But the guns failed to cut the Germans’ wire
by MATTHEW MOSS
On June 24, 1916, the British Army launched what was, at that point, its largest bombardment of World War I. Four days of heavy shelling preceded the infantry assault in the Somme sector.
A thousand artillery pieces targeted a 25,000-yard stretch of the German line, the weapons ranging from trench mortars to 60-pounders and huge, 15-inch howitzers. “Nothing could exist at the conclusion of the bombardment in the area covered by it,” claimed Gen. Sir Henry Rawlinson, commanding the Fourth Army.
The largest previous British bombardment had taken place before the Battle of Loos, when 484 — predominantly smaller — guns had shelled German positions.
The bombardment at the Somme, however, was to be much heavier and continue for much longer, despite being over a larger front. Planners allocated batteries up to 3,000 rounds a day. In all, the British artillery fired 1.5 million shells in just four days.
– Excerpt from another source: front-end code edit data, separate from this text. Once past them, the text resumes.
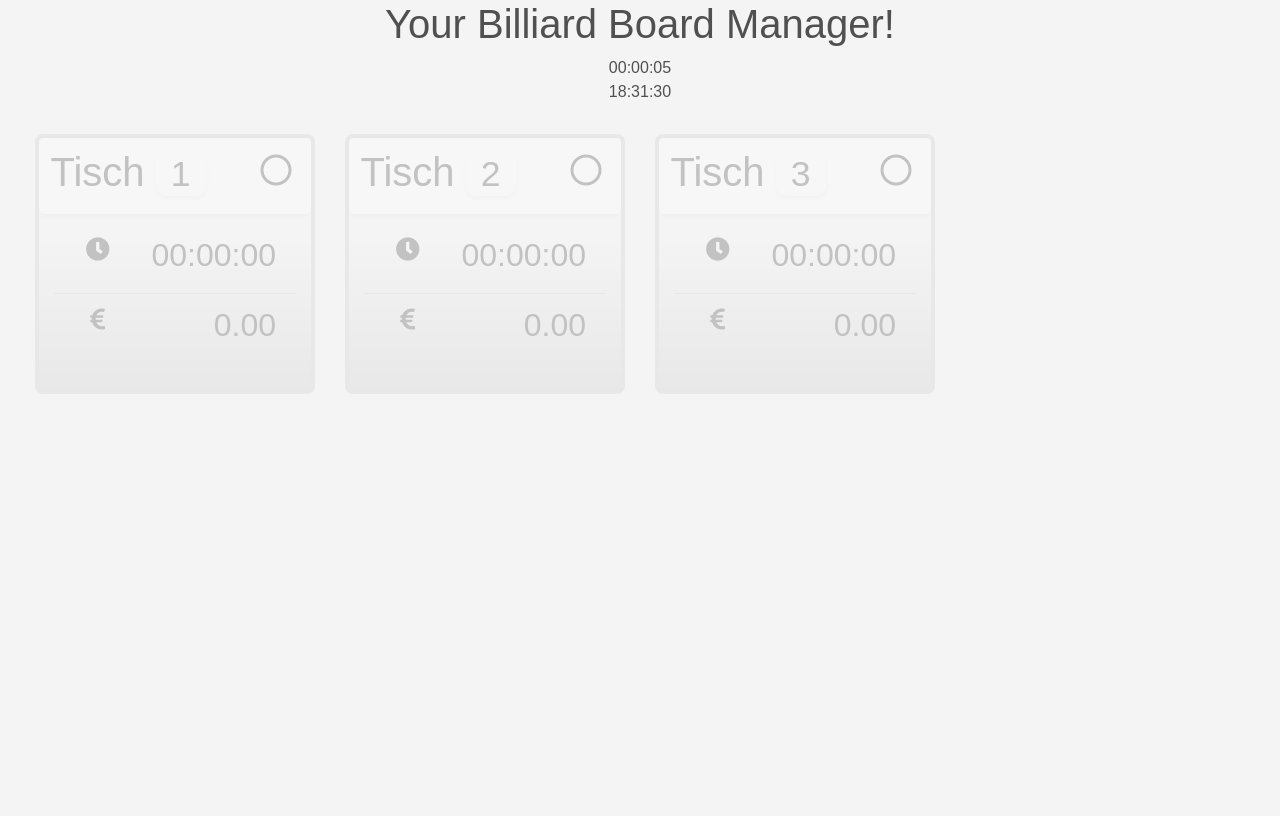
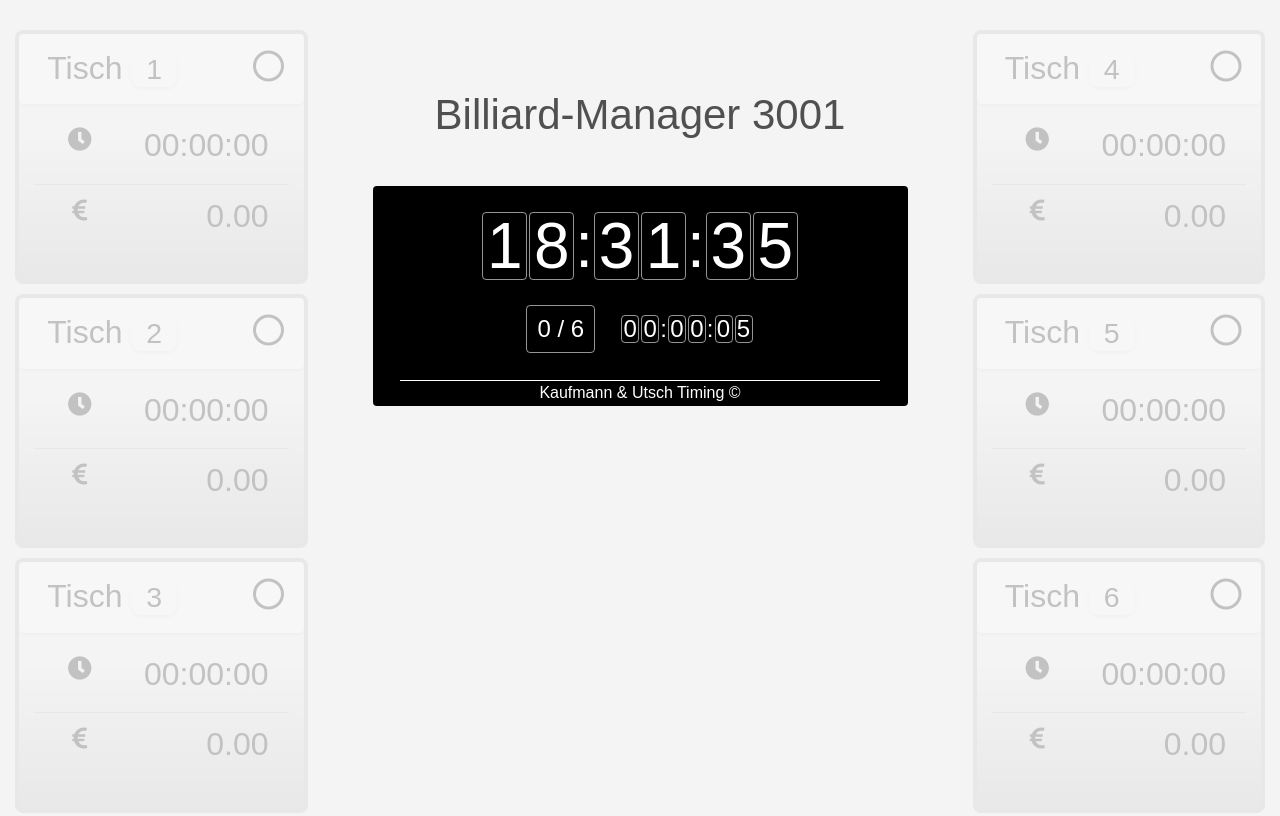
Before and after one commit to ein-bandit/billiard-board-mgmt, a React app: page / in a window 1280 px wide. Built offline with nearby package versions, Linux system fonts and the light colour scheme.

Commit message:
added timing clock

```diff
--- a/public/css/main.css
+++ b/public/css/main.css
@@ -2,9 +2,16 @@
 .ReactModal__Overlay {
     z-index: 2;
 }
+
 body {
     background: #f4f4f4;
     color: #505050
+}
+
+h1 {
+    font-size: 2rem;
+    margin-bottom: 0;
+    margin-top: 5px;
 }
 
 .inline {
@@ -12,7 +19,21 @@ body {
 }
 
 .tables {
-    padding: 20px
+    padding: 20px;
+    display: inline-block;
+}
+
+.tables:first-child {
+    padding-left: 0;
+}
+
+.tables:last-child {
+    padding-right: 0;
+}
+
+.tables.clock-and-transactions {
+    vertical-align: top;
+    margin-top: 5%;
 }
 
 .tb .tb-button {
@@ -163,3 +184,79 @@ button.tb-modal-btn.tb-modal-btn-close.btn.btn-default:hover {
     border-radius: 11px;
     font-size: 89%;
 }
+
+.flip-clock {
+    display: inline-flex;
+}
+
+.flip-clock .flip-clock-digit {
+    border: 1px solid #ffffff94;
+    border-radius: 4px;
+    margin-left: 1px;
+    margin-right: 1px;
+}
+
+.app-name {
+    font-size: 42px;
+    margin-bottom: 40px;
+}
+
+.timer {
+    margin-left: 25px;
+    margin-right: 25px;
+    height: 220px;
+    background: black;
+    border: 1px solid transparent;
+    border-radius: 4px;
+    color: white;
+    position: relative;
+}
+
+.timer .global-timer {
+    font-size: 64px;
+    line-height: 66px;
+    margin: 25px;
+}
+
+.timer .global-timer .flip-clock-digit {
+    width: 45px;
+}
+
+.timer .step-timer .flip-clock-digit {
+    width: 18px;
+    height: 28px;
+}
+
+.timer .branding {
+    position: absolute;
+    bottom: 0;
+    text-align: center;
+    width: 90%;
+    border-top: 1px solid white;
+    margin-left: 5%;
+    margin-right: 5%;
+}
+
+.additional-info {
+    display: inline-flex;
+    font-size: 24px;
+    line-height: 26px;
+}
+.additional-info .step-timer {
+    display: flex;
+    align-items: center;
+}
+
+.additional-info .nr-tables {
+    border: 1px solid #ffffff94;
+    border-radius: 4px;
+    margin-right: 25px;
+}
+
+.additional-info .nr-tables .nr-tables-inner {
+    padding: 10px;
+}
+
+.transactions {
+    margin-top: 25px;
+}
--- a/src/Table.jsx
+++ b/src/Table.jsx
@@ -85,7 +85,7 @@ export default class Table extends React.Component {
 
     render() {
         return (
-            <div className={"tb col-3 " + (this.state.active === true ? 'tb-status-play' : 'tb-status-stop')}
+            <div className={"tb " + (this.state.active === true ? 'tb-status-play' : 'tb-status-stop')}
                  onClick={() => {
                      this.UpdateHighlight()
                  }}>
--- a/src/TableHistoryItem.jsx
+++ b/src/TableHistoryItem.jsx
@@ -24,8 +24,6 @@ export default class TableHistoryItem extends React.Component {
                     className={'fas fa-user-clock'}/>{GetTimeStringFromSeconds(this.state.table.timeActive)}</h3>
                 <h3 className={'inline mx-3'}><i
                     className={'fas fa-euro-sign'}/>{(this.props.price * this.state.table.timeActive).toFixed(2)}</h3>
-                <h3 className={'inline mx-3'}><i
-                    className={'fas fa-clock'}/>{GetTimeStringFromDate(this.state.table.endDate)}</h3>
                 <h3 className={'inline ml-3 log-recycle-btn'} onClick={() => this.Reactivate()}><i
                     className={'fas fa-recycle'}/></h3>
             </li>
--- a/src/TableManager.jsx
+++ b/src/TableManager.jsx
@@ -28,9 +28,10 @@ export default class TableManager extends React.Component {
             tableActive: []
         };
 
+        this.timer = null;
         this.tableModalWrapper = null;
 
-        for (var i = 0; i < this.props.tables; i++) {
+        for (let i = 0; i < this.props.tables; i++) {
             tableObjects.push({ref: null, id: i});
         }
     }
@@ -120,11 +121,11 @@ export default class TableManager extends React.Component {
         tableActive[id] = active;
         this.setState({
             tableActive: tableActive
-        })
+        });
+        this.timer.UpdateUsedTables(this.state.tableActive.length);
     }
 
     StopTable(table) {
-        console.log("setting off: ", table.id);
         this.SetActive(table.id, false);
         this.setState({
             highlightedTable: null
@@ -193,20 +194,13 @@ export default class TableManager extends React.Component {
     }
 
     render() {
-        return (
-            <div className={'table-manager'}>
-                <TableModalWrapper ref={(instance) => {
-                    this.tableModalWrapper = instance;
-                }} price={this.props.price} resumeCallback={(table) => {
-                    this.ReactivateTable(table)
-                }}/>
+        const templ1 = [];
+        for (let i = 0; i < (tableObjects.length / 2); i++) {
 
-                <Timer interval={this.props.interval} update={newTime => {
-                    this.UpdateChildren(newTime);
-                }}/>
-
-                <div className={'row tables'}>{tableObjects.map((obj, idx) => {
-                    return <Table key={idx} id={obj.id}
+            let idx = i;
+            let obj = tableObjects[i];
+            templ1.push((
+                <Table key={idx} id={obj.id}
                        ref={instance => {
                            obj.ref = instance;
                        }}
@@ -217,15 +211,69 @@ export default class TableManager extends React.Component {
                        highlightCallback={tableId => {
                            this.UpdateHighlight(tableId)
                        }}/>
-                })}</div>
+            ));
+
+        }
+
+        const templ2 = [];
+        for (let i = (tableObjects.length / 2); i < tableObjects.length; i++) {
+
+            let idx = i;
+            let obj = tableObjects[i];
+            templ2.push((
+                <Table key={idx} id={obj.id}
+                       ref={instance => {
+                           obj.ref = instance;
+                       }}
+                       highlighted={obj.id === this.state.highlightedTable}
+                       price={this.props.price}
+                       startCallback={table => this.UpdateTable(table)}
+                       stopCallback={table => this.StopTable(table)}
+                       highlightCallback={tableId => {
+                           this.UpdateHighlight(tableId)
+                       }}/>
+
+            ));
+
+        }
+
+        return (
+            <div className={'table-manager'}>
+                <TableModalWrapper ref={(instance) => {
+                    this.tableModalWrapper = instance;
+                }} price={this.props.price} resumeCallback={(table) => {
+                    this.ReactivateTable(table)
+                }}/>
+
+
+                <div className={'tables col-3'}>
+                    {templ1}
+                </div>
+
+                <div className={'tables col-6 clock-and-transactions'}>
+                    <div className={'app-name'}>Billiard-Manager 3001</div>
+                    <Timer interval={this.props.interval} ref={(instance) => {
+                        this.timer = instance
+                    }} update={newTime => {
+                        this.UpdateChildren(newTime);
+                    }} tables={this.props.tables} usedTables={this.state.tableActive.length}/>
+                    <div className={'transactions'}>
                         <ul className="logs list-group list-group-flush">
                             {this.state.passedTransactions.map((trans) => {
                                 return <TableHistoryItem key={trans.transId} table={trans}
                                                          price={this.props.price}
                                                          recycleAvailable={(this.props.reactivateEnabled && this.state.tableActive[trans.id] !== true)}
-                                                 reactivateCallback={table => this.ReactivateOpenModal(table)} />
+                                                         reactivateCallback={table => this.ReactivateOpenModal(table)}/>
                             })
                             }</ul>
+                    </div>
+                </div>
+
+                <div className={'tables col-3'}>
+                    {templ2}
+                </div>
+
+
             </div>
         );
     }
--- a/src/Timer.jsx
+++ b/src/Timer.jsx
@@ -8,13 +8,19 @@ export default class Timer extends React.Component {
         super(props);
         this.state = {
             startingTime: 0,
-            timeElapsed: 0
+            timeElapsed: 0,
+            currentTime: new Date(),
         };
         this.currentInterval = 0;
+        this.usedTables = this.props.usedTables;
     }
 
     componentDidMount() {
         this.startTiming();
+    }
+
+    UpdateUsedTables(tables) {
+        this.usedTables = tables;
     }
 
     startTiming() {
@@ -22,10 +28,13 @@ export default class Timer extends React.Component {
         this.intervalID = setInterval(() => this.timingFunction(), 1000);
     }
 
-    timingFunction() {
+    timingFunction(newTime) {
         if (this.currentInterval++ === this.props.interval - 1) {
             this.currentInterval = 0;
-            this.setState({timeElapsed: Math.floor((Date.now() - this.state.startingTime) / 1000)});
+            this.setState({
+                timeElapsed: Math.floor((Date.now() - this.state.startingTime) / 1000),
+                currentTime: new Date()
+            });
             this.props.update(this.state.timeElapsed);
         }
     }
@@ -33,10 +42,39 @@ export default class Timer extends React.Component {
     //remove intervalId on destroy.
 
     render() {
+        const runningTime = [];
+        let current = GetTimeStringFromSeconds(this.state.timeElapsed);
+        for (let i = 0; i < current.length; i++) {
+            if (current[i] !== ':') {
+                runningTime.push(<div key={i} className={'flip-clock-digit'}>{current[i]}</div>);
+            } else {
+                runningTime.push(<div key={i}>{current[i]}</div>);
+            }
+        }
+
+        const globalDigits = [];
+        let globalTime = GetTimeStringFromDate(this.state.currentTime);
+        for (let i = 0; i < globalTime.length; i++) {
+            if (globalTime[i] !== ':') {
+                globalDigits.push(<div key={i} className={'flip-clock-digit'}>{globalTime[i]}</div>);
+            } else {
+                globalDigits.push(<div key={i}>{globalTime[i]}</div>);
+            }
+        }
+
         return (
-            <div>
-                <div className="global-timer">{GetTimeStringFromSeconds(this.state.timeElapsed)}</div>
-                <div>{GetTimeStringFromDate(this.state.startingTime)}</div>
+            <div className={'timer'}>
+                <div className="global-timer flip-clock">
+                    {globalDigits}
+                </div>
+                <div className={"additional-info"}>
+                    <div className={"nr-tables"}><div className={'nr-tables-inner'}> {this.usedTables} / {this.props.tables}</div></div>
+                    <div className={"step-timer flip-clock"}>
+                        {runningTime}
+                    </div>
+                </div>
+
+                <div className={'branding'}>Kaufmann & Utsch Timing &copy;</div>
             </div>
         );
     }
--- a/src/index.js
+++ b/src/index.js
@@ -10,7 +10,7 @@ const styles = {
 
 
 const settings = {
-    numberOfTables: 3,
+    numberOfTables: 6,
     timeIntervalToUpdate: 1,
     pricePerSecond: 14 / 100 / 60,
     reactivateEnabled: true
@@ -18,7 +18,6 @@ const settings = {
 
 const App = () => {
     return (<div style={styles}>
-        <h1>Your Billiard Board Manager!</h1>
         <TableManager tables={settings.numberOfTables} interval={settings.timeIntervalToUpdate}
                       price={settings.pricePerSecond} reactivateEnabled={settings.reactivateEnabled}/>
     </div>)
```
Lines whose indentation alone changed are shown as unchanged.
The majority were shrapnel shells rather than high-explosive. Shrapnel munitions were better suited to the anti-personnel role than they were to cutting the thick German wire or destroying dugouts and trenches. This proved to be a problem for the Allies — one compounded by faulty ammunition that failed to explode.
Unlike at Loos the previous year, the German forces along the Somme were arrayed in depth. The British artillery fire had to split its bombardment between the Germans’ first and second lines.
“Their wire was about four times as wide as ours,” recalled Pvt. Frank Lindley of the Barnsley Pals Battalions of the York and Lancaster Regiment. “The quantity of wire they had you couldn’t have got through that in a month of Sundays.”
“Our wire was narrow compared to theirs,” Lindley continued. “When they were saying, ‘Our guns will tear up the wire so that you can get through,’ I thought, ‘By God, I hope so,’ but no. We knew all the time we were in for a bashing and we couldn’t do anything about it.”
The Royal Flying Corps had orders to carry out reconnaissance sorties and photograph the impact of the artillery on the enemy’s wire and positions, but heavy rain grounded the flights.
The Allies decided that, in light of the uncertainty, two extra days of artillery fire were necessary. The infantry attack slipped to July 1.
The effects of the British bombardment varied massively, with some sectors reporting gaps in the wire while other sectors saw little impact. The bombardment continued day and night for another five days before the battle began and the first men went over the top.